[EXERCISE MATERIAL]
----------------------------------------

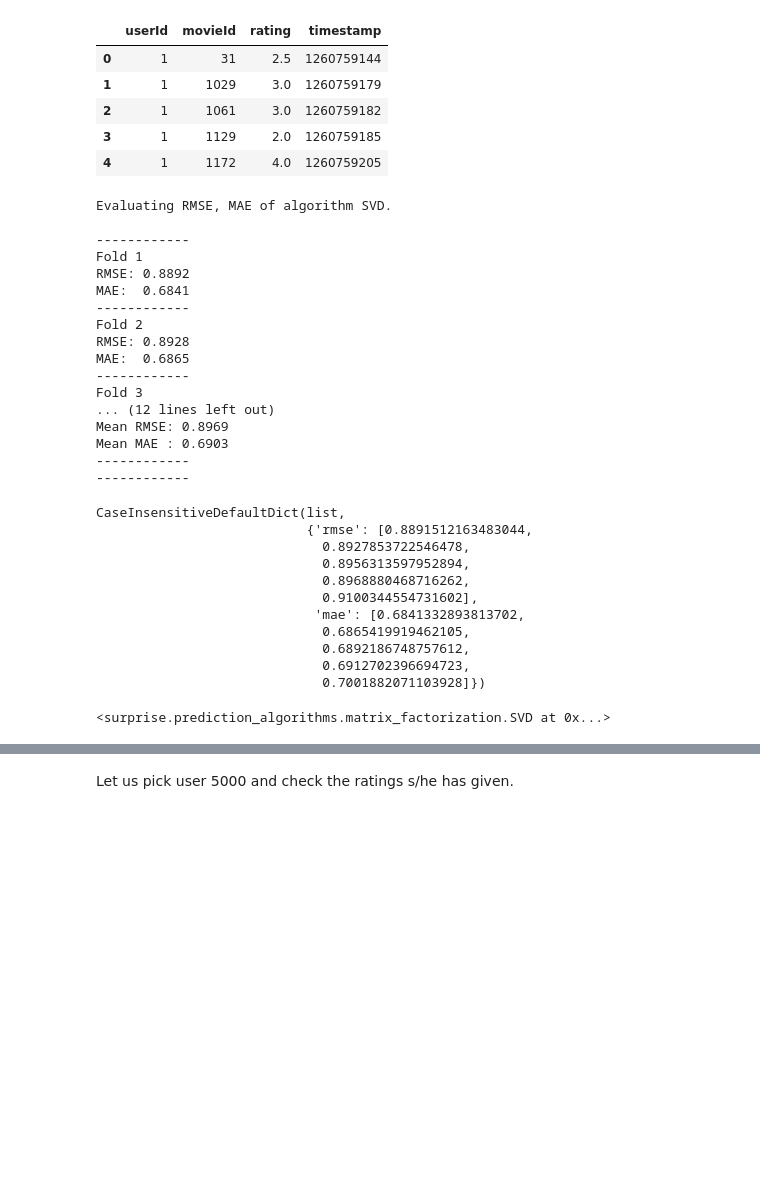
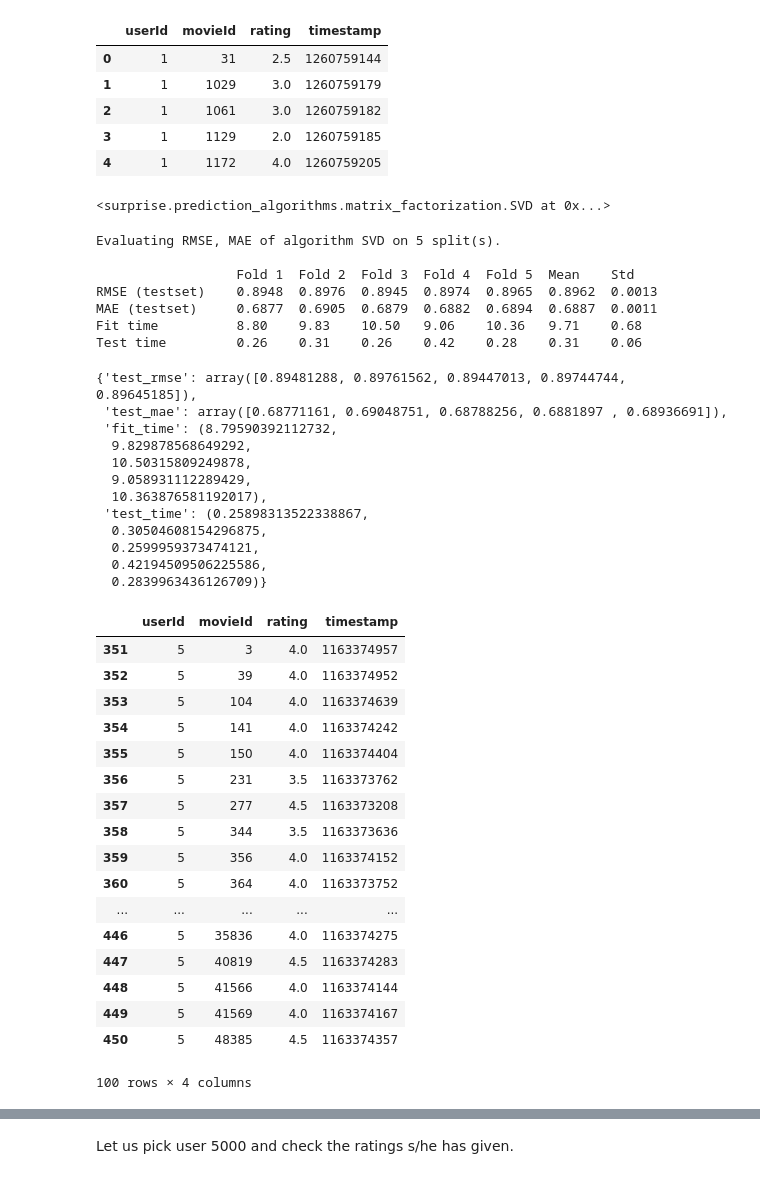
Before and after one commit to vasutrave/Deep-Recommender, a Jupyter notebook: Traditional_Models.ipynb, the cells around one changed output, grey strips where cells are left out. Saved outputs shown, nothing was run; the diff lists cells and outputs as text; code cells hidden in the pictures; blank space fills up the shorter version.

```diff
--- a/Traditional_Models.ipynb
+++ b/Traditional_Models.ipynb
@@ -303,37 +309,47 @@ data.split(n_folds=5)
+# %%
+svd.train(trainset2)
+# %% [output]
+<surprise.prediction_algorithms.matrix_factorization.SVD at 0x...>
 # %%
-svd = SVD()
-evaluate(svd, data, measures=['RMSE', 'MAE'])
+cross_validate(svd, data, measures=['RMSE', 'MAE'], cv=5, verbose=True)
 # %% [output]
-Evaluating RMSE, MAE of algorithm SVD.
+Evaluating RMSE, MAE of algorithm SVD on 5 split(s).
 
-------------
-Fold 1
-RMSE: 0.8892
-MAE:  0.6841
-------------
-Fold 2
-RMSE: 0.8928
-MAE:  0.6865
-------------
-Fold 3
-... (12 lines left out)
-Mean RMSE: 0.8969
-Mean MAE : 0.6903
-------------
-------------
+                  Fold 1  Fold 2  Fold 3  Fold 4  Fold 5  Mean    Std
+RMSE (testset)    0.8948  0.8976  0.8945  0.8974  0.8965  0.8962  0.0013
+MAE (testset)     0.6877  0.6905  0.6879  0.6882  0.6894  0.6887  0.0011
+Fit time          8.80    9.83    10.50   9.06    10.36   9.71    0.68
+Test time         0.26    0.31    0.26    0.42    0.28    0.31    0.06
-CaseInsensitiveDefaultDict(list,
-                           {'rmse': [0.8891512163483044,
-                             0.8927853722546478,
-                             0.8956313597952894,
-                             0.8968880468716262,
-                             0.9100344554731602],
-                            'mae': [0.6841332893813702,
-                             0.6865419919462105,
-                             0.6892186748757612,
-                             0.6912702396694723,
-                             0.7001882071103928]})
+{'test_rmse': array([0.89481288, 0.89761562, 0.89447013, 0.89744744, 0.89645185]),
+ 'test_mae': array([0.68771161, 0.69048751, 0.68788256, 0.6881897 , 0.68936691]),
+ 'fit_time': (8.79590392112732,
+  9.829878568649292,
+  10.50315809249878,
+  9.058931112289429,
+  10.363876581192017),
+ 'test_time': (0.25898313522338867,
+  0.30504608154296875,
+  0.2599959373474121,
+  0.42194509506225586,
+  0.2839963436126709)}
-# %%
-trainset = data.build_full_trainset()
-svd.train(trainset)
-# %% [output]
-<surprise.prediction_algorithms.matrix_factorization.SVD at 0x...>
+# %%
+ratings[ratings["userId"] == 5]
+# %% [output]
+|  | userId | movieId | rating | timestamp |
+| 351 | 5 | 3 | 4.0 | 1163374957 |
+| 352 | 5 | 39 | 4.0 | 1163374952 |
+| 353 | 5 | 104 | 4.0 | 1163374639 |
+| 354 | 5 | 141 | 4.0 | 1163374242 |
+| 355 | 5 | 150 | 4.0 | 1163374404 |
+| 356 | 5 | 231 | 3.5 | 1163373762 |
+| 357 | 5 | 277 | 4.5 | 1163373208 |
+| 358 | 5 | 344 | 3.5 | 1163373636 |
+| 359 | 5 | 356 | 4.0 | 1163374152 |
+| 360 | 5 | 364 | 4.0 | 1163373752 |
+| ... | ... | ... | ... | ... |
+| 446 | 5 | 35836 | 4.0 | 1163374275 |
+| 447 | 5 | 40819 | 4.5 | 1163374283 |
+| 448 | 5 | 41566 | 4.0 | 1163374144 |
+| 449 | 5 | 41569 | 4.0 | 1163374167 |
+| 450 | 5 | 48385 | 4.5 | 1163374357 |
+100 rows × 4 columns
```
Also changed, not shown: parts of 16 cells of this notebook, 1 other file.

----------------------------------------

[WORK ITEM] Each line in the data that holds the string "Mean" must be returned.

[REPLY]
-Mean RMSE: 0.8969
-Mean MAE : 0.6903
+                  Fold 1  Fold 2  Fold 3  Fold 4  Fold 5  Mean    Std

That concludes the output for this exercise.